Humansancient ancestors

"Spinal Tap"-Scale Model Of Stonehenge Reveals Ancient Monument Once Sounded "Like A Cinema"


Ben Taub

Freelance Writer

clockJul 12 2019, 16:46 UTC

1:12 Acoustic Scale Model of Stonehenge at the Acoustics Research Centre, University of Salford. Photos by Andrew Brooks. Trevor Cox/Flickr CC BY 2.0 SA

By all accounts, building Stonehenge was bloody hard work, with some of the monument’s enormous stones being transported over 200 kilometers (125 miles) from Wales to Wiltshire using Neolithic pulleys and raw muscle power. However, the ancient architects of this enigmatic landmark have reason to be proud of their efforts, as a new study published in the Journal of Archaeological Science reveals that the henge boasted some pretty spectacular acoustics.


Led by acoustic engineer Trevor Cox, a team from Salford University have completed the equally impressive task of building a scale model of Stonehenge as it appeared more than 4,000 years ago. While this might not have demanded the same amount of brawn as the original structure did, it certainly required some brains, as the researchers had to recreate all 157 stones that once stood at the site, many of which are no longer there.

Coincidentally (the researchers insist), the 1:12 scale model is exactly the same size as the miniature-sized Stonehenge – a victim of an unfortunate mix-up – featured in the film This is Spinal Tap, and people constantly point this out. "It comes up every time," Cox told Live Science.

To determine Stonehenge’s original configuration, the team used a combination of laser scans from the site and archaeological data, such as the imprints left by stones that once formed part of the henge.

Measuring 45 centimeters (18 inches) tall, the completed model was placed inside an acoustic chamber, and sound recordings were reverberated through it in order to establish what it would have sounded like for those participating in ancient rituals and ceremonies.

The model was placed inside a soundproof room.

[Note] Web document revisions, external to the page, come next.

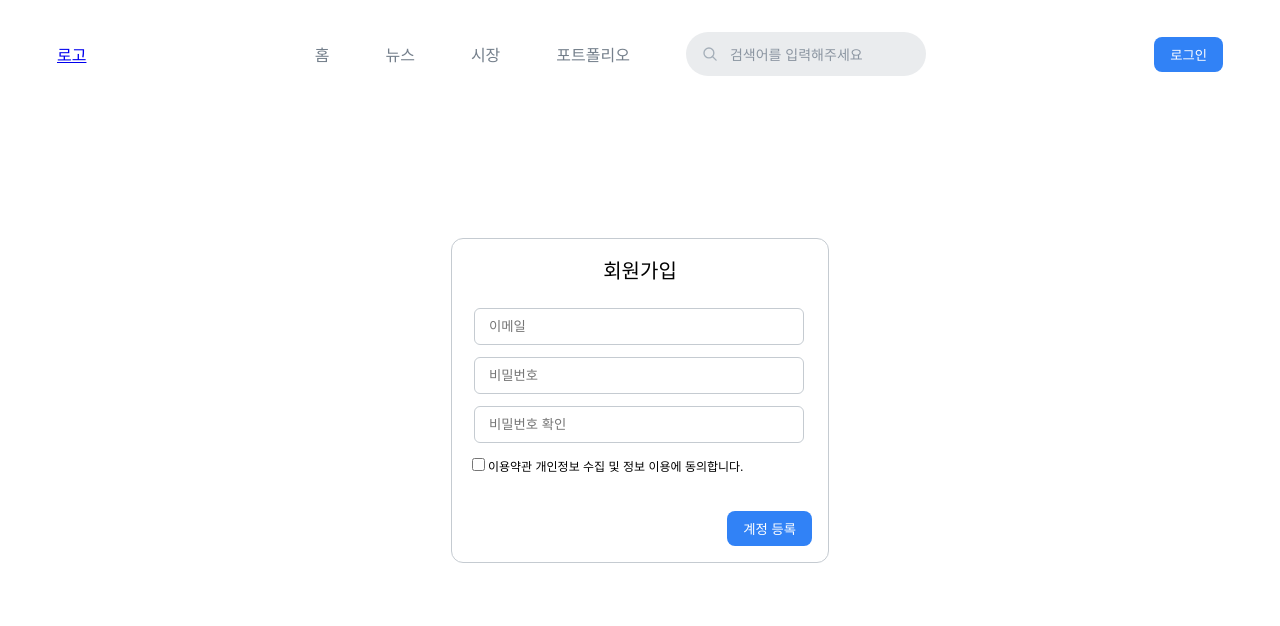
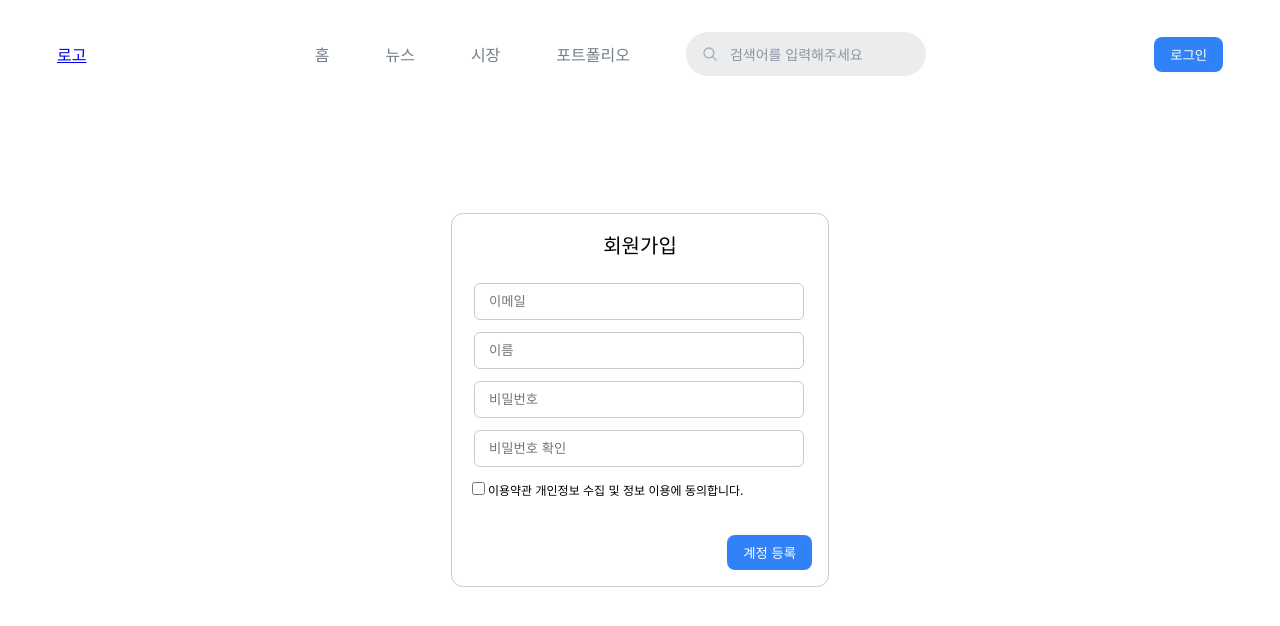
Before and after one commit to CBNU-Capstone-Dart/Client, a React (Create React App) app: page /signup in a window 1280 px wide. Shown: the top 626 px of the page. Built offline with nearby package versions, Linux system fonts and the light colour scheme.

Commit message:
feat: 회원가입 창에 이름 입력 칸 추가(#1)

```diff
--- a/src/pages/Signup.tsx
+++ b/src/pages/Signup.tsx
@@ -1,12 +1,13 @@
 import { useState } from 'react';
 import styles from "../styles/Login.module.css";
 import classNames from 'classnames/bind';
-import { passwordRegex, emailRegex } from '../utils/regex.ts'; // emailRegex가 정의되어 있는지 확인
+import { passwordRegex, emailRegex } from '../utils/regex.ts';
 
 const cx = classNames.bind(styles);
 
 export default function Signup() {
     // 입력 상태
+    const [name, setName] = useState('');
     const [email, setEmail] = useState('');
     const [password, setPassword] = useState('');
     const [confirmPassword, setConfirmPassword] = useState('');
@@ -17,12 +18,18 @@ export default function Signup() {
     const [showPasswordMessage, setShowPasswordMessage] = useState(false);
 
     // 에러 메시지 상태
+    const [nameError, setNameError] = useState('');
     const [emailError, setEmailError] = useState('');
     const [passwordError, setPasswordError] = useState('');
     const [confirmPasswordError, setConfirmPasswordError] = useState('');
     const [tosError, setTosError] = useState('');
 
     // 입력 변경 핸들러
+    const handleNameChange = (e) => {
+        setName(e.target.value);
+        if (nameError) setNameError(''); // 변경 시 에러 메시지 초기화
+    };
+
     const handleEmailChange = (e) => {
         setEmail(e.target.value);
         if (emailError) setEmailError(''); // 변경 시 에러 메시지 초기화
@@ -55,6 +62,14 @@ export default function Signup() {
     const handleSubmit = (e) => {
         e.preventDefault();
         let valid = true;
+
+        // 이름 검증
+        if (!name) {
+            setNameError('이름을 입력하셔야 됩니다.');
+            valid = false;
+        } else {
+            setNameError('');
+        }
 
         // 이메일 검증
         if (!emailRegex.test(email)) {
@@ -90,11 +105,13 @@ export default function Signup() {
 
         if (valid) {
             // 폼 제출 처리 (예: API 호출)
-            console.log('폼 제출:', { email, password, confirmPassword, tosAgree });
+            console.log('폼 제출:', { name, email, password, confirmPassword, tosAgree });
             // 필요에 따라 폼 리셋 또는 리디렉션
         } else {
             // 첫 번째 에러 입력 필드에 포커스
-            if (emailError) {
+            if (nameError) {
+                document.getElementById('name').focus();
+            } else if (emailError) {
                 document.getElementById('email').focus();
             } else if (passwordError) {
                 document.getElementById('password').focus();
@@ -120,6 +137,19 @@ export default function Signup() {
                             onChange={handleEmailChange}
                         />
                         {emailError && <div className={styles.errorMessage}>{emailError}</div>}
+                    </div>
+
+                    {/* 이름 입력 */}
+                    <div>
+                        <input
+                            id="name"
+                            className={cx('inputForm', { 'inputError': nameError })}
+                            type="text"
+                            placeholder="이름"
+                            value={name}
+                            onChange={handleNameChange}
+                        />
+                        {nameError && <div className={styles.errorMessage}>{nameError}</div>}
                     </div>
 
                     {/* 비밀번호 입력 */}
```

Photo by Andrew Brooks. Trevor Cox/Flickr CC BY 2.0 SA

However, because of the scale of the model, the frequency of all recordings had to be increased by a factor of 12, pushing them beyond the range of human hearing. Computer modeling was then used to measure how these sound waves behaved as they reverberated through the replica monument, before converting them back into audible sounds.

“If you were to talk in a cinema, that is probably roughly the acoustic we are getting,” Cox told The Guardian lats year. “If you were going to hold a ceremony, and you had a lot of people to talk to, doing it outside the stones would be a lot harder than if you did it inside the stones [circle].”


Salford Speaks/University of Salford Podcast


Stonehenge is thought to have been built in stages, with different tribes and cultures developing the monument at different times. While this latest research helps to bring the ancient structure back to life, many questions still remain over what exactly it was used for.

Theories regarding the purpose of Stonehenge are varied, with some believing it was a Druid temple, others claiming it was a coronation site for Nordic royalty, and others still considering it to be an ancient astrological atlas that was used to calculate the movement of celestial objects.

Whatever it was used for, at least we now know that Stonehenge had Surround Sound.


This article was originally published in July 2019 and has been updated to include the published study. 

Humansancient ancestors
  • acoustics,

  • stonehenge,

  • neolithic,

  • ancient ancestors